### ASSIGNED TASK
Copy nothing from the entries below except the lines from the one containing "var bodyParser=require('body-parser')" through the one containing "passport.use(new localStrategy(User.authenticate()));", and copy those exactly.

(Entries taken from a collection)
────────

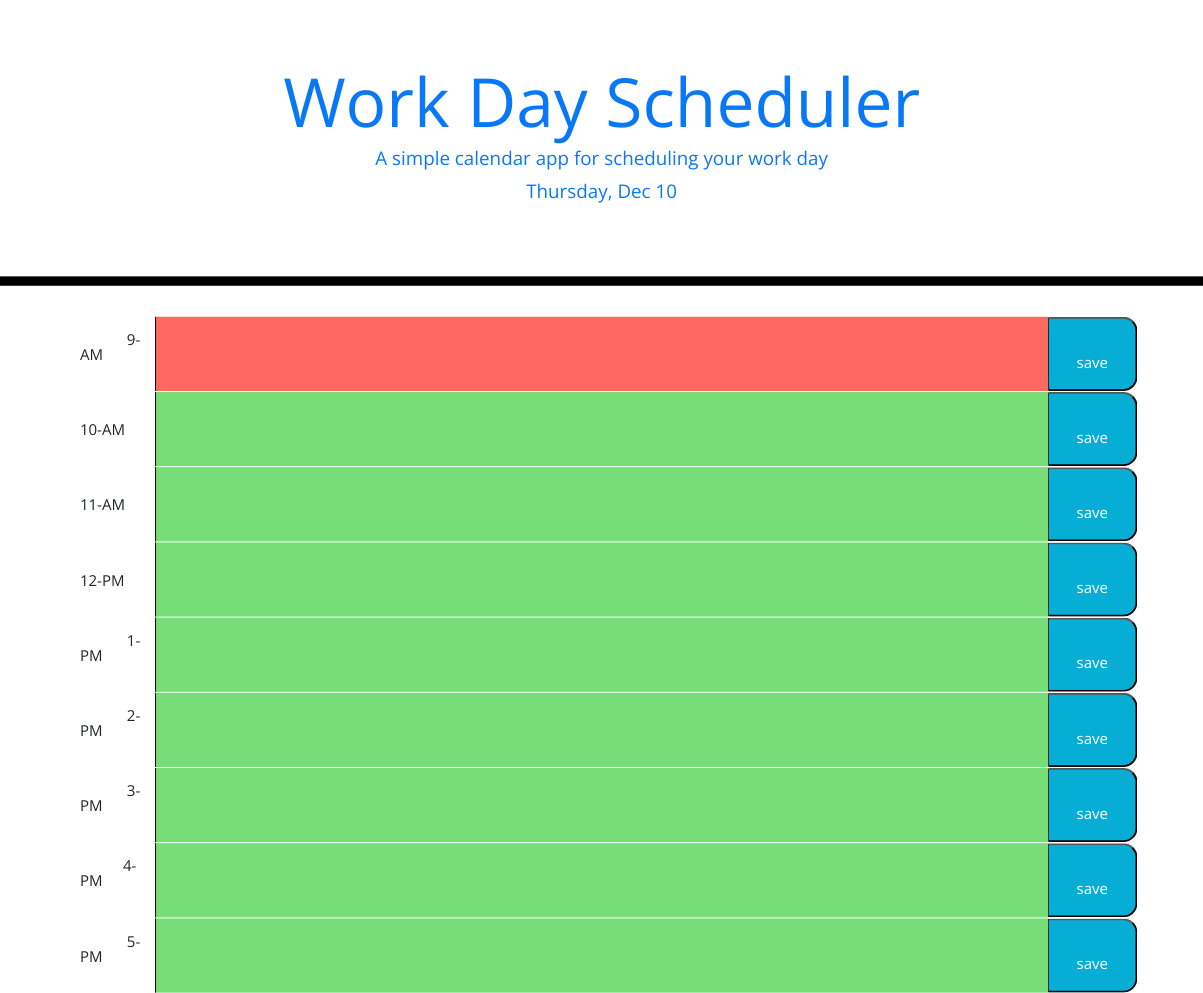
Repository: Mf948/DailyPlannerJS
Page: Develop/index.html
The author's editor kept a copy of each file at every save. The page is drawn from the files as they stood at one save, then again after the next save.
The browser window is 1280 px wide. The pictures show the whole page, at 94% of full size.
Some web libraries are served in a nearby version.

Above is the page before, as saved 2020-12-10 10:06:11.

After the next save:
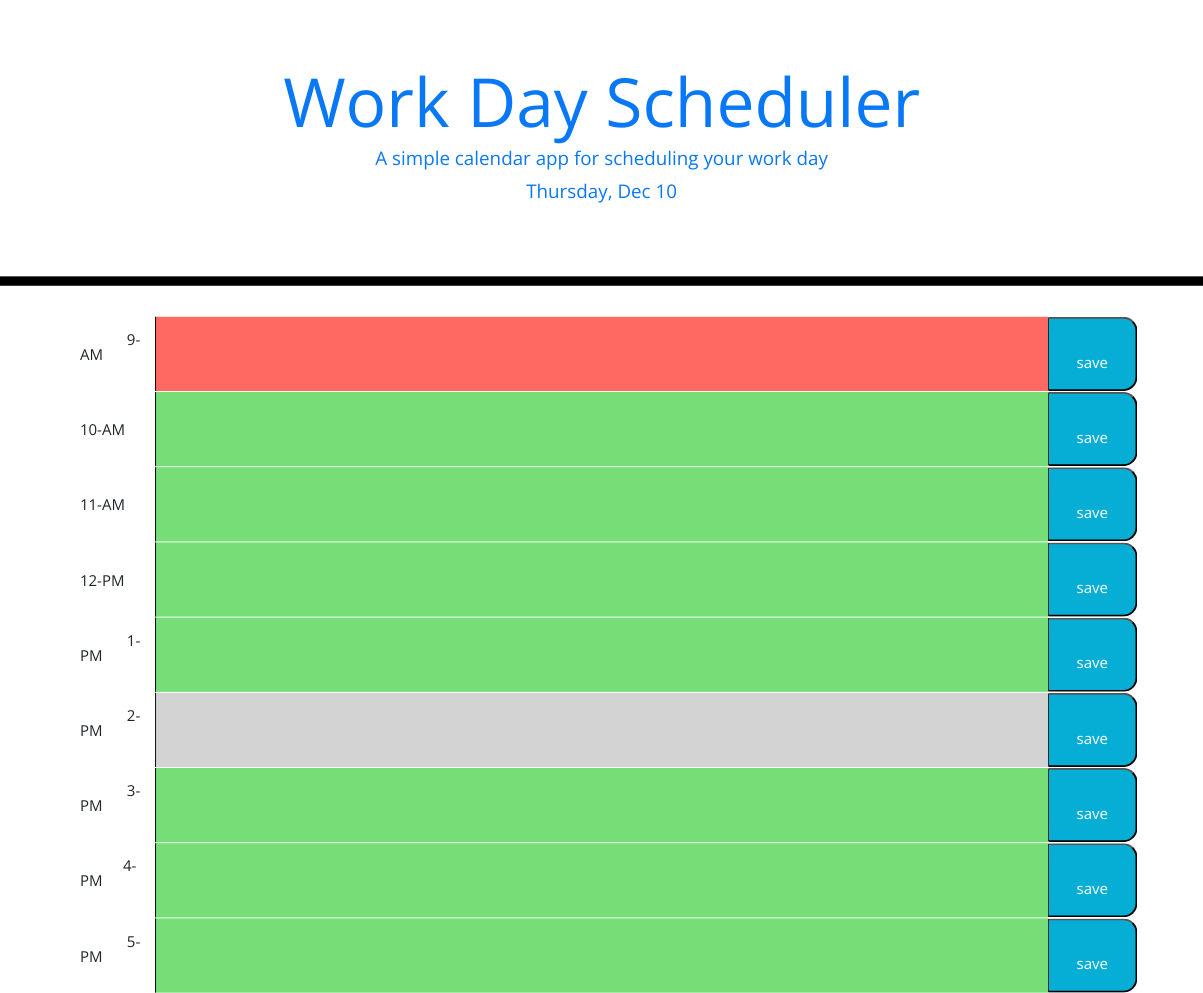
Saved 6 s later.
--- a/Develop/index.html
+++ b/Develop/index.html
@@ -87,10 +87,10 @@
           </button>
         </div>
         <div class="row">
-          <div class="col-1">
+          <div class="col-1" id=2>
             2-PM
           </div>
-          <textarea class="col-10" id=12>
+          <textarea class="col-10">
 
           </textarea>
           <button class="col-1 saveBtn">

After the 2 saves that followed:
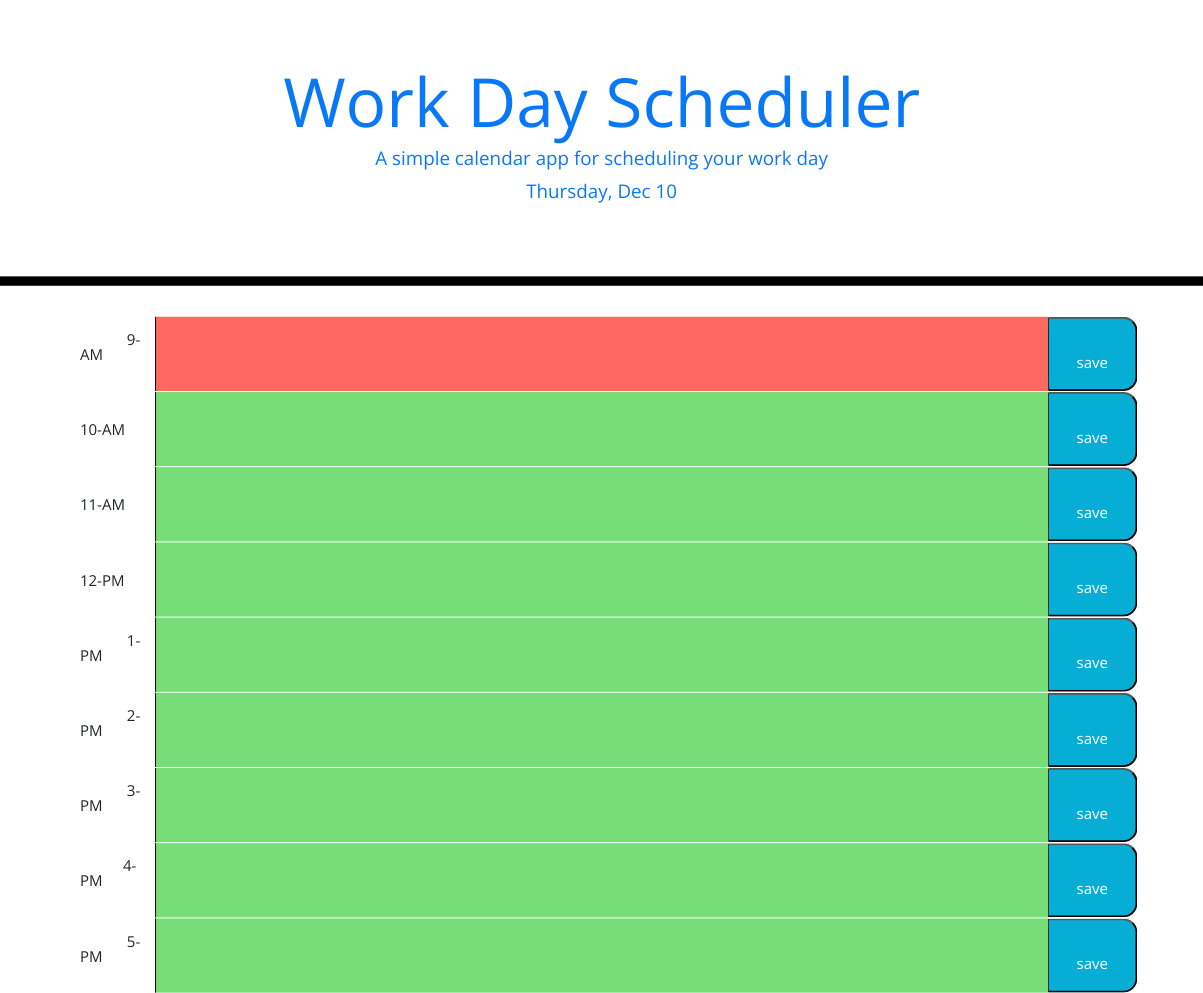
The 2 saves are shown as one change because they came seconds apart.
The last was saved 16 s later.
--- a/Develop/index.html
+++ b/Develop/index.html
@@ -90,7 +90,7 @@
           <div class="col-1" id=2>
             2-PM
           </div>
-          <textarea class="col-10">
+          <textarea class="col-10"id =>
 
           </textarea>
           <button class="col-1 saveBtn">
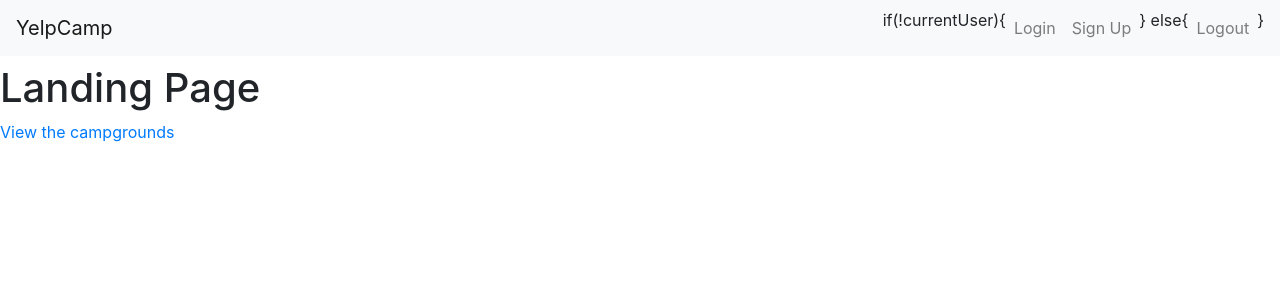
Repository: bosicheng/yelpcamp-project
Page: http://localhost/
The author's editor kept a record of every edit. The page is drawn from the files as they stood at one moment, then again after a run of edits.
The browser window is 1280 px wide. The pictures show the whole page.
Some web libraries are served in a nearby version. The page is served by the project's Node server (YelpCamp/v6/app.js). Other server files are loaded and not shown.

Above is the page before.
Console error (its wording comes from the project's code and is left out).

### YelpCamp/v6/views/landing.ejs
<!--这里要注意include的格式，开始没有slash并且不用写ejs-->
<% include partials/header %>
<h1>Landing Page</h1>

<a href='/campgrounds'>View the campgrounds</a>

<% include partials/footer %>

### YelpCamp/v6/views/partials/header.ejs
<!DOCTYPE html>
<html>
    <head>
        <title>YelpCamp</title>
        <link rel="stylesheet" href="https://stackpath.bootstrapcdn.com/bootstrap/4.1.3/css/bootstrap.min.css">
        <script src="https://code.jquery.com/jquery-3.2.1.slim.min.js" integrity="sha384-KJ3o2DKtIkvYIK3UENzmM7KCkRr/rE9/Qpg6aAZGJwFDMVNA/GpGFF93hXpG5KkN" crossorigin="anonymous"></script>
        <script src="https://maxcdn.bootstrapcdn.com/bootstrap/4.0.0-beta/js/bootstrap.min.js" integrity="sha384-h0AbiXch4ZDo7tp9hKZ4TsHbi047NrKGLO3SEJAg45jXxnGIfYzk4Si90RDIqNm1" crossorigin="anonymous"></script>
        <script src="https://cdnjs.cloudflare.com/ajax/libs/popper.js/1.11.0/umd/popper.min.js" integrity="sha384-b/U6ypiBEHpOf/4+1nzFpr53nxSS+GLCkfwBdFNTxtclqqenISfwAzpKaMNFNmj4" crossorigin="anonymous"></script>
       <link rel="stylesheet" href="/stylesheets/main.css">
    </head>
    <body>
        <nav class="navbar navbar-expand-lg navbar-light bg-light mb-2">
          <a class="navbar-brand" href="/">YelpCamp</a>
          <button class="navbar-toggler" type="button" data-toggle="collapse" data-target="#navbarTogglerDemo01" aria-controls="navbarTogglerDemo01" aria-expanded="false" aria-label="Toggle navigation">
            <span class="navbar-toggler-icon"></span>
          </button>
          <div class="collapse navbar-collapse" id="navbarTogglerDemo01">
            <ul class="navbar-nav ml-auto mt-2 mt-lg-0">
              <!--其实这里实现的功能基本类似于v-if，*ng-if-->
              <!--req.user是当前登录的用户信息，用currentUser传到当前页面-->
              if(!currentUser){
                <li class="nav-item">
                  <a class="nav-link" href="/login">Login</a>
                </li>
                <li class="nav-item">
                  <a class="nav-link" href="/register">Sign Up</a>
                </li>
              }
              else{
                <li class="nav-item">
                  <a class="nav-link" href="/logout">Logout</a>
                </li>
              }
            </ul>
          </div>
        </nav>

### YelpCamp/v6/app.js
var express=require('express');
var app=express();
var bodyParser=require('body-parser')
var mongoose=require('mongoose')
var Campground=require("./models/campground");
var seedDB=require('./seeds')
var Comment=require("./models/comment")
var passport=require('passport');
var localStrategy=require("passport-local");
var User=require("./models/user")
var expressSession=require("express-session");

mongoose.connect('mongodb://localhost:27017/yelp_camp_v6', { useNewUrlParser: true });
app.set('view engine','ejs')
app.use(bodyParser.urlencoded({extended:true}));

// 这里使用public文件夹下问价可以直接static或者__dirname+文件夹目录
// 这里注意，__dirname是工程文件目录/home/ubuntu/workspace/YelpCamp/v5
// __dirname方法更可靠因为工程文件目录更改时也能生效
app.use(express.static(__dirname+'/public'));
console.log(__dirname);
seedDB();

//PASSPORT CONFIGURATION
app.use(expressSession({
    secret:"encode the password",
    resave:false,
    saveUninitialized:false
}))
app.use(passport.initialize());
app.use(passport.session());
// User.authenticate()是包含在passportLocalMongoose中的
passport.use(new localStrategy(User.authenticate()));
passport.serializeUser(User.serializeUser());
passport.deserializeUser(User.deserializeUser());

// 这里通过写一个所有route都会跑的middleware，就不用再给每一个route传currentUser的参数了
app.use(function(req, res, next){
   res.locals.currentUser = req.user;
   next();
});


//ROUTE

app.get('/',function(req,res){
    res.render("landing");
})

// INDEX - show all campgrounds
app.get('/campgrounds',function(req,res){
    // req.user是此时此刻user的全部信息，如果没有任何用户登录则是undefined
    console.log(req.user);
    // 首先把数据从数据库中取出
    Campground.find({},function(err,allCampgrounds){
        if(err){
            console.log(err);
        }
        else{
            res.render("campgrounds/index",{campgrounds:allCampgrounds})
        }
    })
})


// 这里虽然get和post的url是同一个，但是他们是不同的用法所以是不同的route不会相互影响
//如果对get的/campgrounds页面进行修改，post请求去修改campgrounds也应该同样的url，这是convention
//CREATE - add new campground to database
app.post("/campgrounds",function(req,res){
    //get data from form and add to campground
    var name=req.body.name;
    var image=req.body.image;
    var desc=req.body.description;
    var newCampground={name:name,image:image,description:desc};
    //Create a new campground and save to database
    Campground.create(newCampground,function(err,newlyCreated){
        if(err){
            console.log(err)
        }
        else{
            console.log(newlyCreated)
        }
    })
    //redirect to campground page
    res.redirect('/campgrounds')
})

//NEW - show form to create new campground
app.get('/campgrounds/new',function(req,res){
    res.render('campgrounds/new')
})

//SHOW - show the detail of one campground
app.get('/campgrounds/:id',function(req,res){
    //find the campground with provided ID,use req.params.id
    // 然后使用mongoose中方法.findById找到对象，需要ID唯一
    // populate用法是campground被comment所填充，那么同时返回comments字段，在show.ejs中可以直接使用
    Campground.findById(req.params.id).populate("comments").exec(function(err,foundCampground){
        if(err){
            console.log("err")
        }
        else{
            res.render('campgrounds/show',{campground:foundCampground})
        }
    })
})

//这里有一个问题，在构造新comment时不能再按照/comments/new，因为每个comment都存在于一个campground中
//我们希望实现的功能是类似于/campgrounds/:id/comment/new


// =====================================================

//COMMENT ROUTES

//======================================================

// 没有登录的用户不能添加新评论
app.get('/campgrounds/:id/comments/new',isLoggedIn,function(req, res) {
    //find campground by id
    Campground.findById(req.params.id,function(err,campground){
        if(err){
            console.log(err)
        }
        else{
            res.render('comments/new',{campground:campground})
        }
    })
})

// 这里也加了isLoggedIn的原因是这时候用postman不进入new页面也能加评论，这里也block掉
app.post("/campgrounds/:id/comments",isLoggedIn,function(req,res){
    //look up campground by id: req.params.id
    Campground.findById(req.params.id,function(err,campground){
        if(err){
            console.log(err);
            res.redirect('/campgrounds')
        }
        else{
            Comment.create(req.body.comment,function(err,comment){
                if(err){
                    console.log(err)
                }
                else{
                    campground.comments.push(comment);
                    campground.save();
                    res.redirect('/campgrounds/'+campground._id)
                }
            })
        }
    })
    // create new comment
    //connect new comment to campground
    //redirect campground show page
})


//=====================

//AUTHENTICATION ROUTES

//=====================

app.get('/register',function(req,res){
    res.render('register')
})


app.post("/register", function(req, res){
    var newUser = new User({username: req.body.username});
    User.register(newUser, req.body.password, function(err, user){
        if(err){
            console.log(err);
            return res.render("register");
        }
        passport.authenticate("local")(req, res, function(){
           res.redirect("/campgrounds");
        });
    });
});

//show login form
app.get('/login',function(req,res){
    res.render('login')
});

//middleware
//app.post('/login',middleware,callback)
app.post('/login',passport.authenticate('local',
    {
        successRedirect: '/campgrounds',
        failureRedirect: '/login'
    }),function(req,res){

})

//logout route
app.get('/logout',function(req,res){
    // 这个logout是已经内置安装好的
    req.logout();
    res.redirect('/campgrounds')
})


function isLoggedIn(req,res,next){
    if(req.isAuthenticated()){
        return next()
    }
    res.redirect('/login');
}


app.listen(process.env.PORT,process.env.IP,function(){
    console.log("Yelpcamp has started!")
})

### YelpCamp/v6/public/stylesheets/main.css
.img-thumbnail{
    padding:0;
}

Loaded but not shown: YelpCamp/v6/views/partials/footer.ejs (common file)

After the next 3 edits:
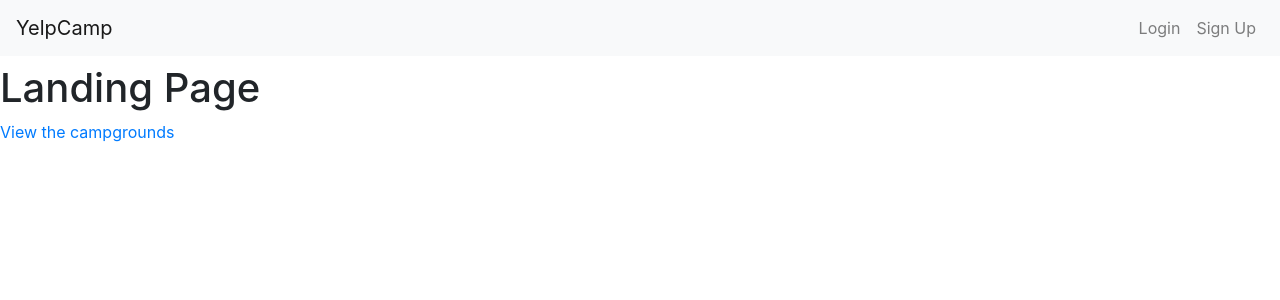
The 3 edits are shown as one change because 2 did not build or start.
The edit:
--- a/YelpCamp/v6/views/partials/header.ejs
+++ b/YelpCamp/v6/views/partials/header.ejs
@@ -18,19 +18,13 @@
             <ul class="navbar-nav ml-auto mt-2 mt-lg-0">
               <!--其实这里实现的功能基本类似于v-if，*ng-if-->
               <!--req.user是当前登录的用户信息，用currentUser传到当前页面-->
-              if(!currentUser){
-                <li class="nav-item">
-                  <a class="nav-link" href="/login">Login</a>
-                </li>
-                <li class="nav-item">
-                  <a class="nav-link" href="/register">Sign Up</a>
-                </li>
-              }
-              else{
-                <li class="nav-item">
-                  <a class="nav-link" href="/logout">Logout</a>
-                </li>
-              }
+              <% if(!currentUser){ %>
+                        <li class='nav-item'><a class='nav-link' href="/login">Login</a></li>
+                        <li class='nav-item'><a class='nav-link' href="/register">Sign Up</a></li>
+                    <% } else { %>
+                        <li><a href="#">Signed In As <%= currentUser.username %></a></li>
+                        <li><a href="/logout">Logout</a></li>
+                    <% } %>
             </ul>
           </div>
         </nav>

────────

### FINISHED EXERCISE
var bodyParser=require('body-parser')
var mongoose=require('mongoose')
var Campground=require("./models/campground");
var seedDB=require('./seeds')
var Comment=require("./models/comment")
var passport=require('passport');
var localStrategy=require("passport-local");
var User=require("./models/user")
var expressSession=require("express-session");

mongoose.connect('mongodb://localhost:27017/yelp_camp_v6', { useNewUrlParser: true });
app.set('view engine','ejs')
app.use(bodyParser.urlencoded({extended:true}));

// 这里使用public文件夹下问价可以直接static或者__dirname+文件夹目录
// 这里注意，__dirname是工程文件目录/home/ubuntu/workspace/YelpCamp/v5
// __dirname方法更可靠因为工程文件目录更改时也能生效
app.use(express.static(__dirname+'/public'));
console.log(__dirname);
seedDB();

//PASSPORT CONFIGURATION
app.use(expressSession({
    secret:"encode the password",
    resave:false,
    saveUninitialized:false
}))
app.use(passport.initialize());
app.use(passport.session());
// User.authenticate()是包含在passportLocalMongoose中的
passport.use(new localStrategy(User.authenticate()));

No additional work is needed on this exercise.